## Task requirements:
Determine how many lines in the records hold "clone", then give that number by itself.

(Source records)
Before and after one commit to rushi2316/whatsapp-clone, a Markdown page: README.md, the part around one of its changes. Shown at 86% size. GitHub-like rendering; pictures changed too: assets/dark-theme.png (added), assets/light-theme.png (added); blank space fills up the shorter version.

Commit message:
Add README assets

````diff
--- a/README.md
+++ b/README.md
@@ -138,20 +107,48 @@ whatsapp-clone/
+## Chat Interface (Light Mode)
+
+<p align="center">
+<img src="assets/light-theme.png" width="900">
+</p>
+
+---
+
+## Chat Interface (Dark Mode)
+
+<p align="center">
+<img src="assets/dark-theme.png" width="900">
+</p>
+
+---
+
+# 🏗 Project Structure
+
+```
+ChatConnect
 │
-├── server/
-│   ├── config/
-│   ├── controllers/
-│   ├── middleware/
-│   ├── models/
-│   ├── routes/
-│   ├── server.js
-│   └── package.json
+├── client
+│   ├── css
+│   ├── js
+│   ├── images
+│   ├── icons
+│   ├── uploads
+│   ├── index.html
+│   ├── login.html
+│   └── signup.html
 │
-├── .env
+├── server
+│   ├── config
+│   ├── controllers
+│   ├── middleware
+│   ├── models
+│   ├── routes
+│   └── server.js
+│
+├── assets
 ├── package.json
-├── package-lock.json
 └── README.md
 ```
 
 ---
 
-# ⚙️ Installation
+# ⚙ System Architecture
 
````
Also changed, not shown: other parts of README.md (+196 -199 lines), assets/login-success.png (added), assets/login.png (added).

## Task output:
2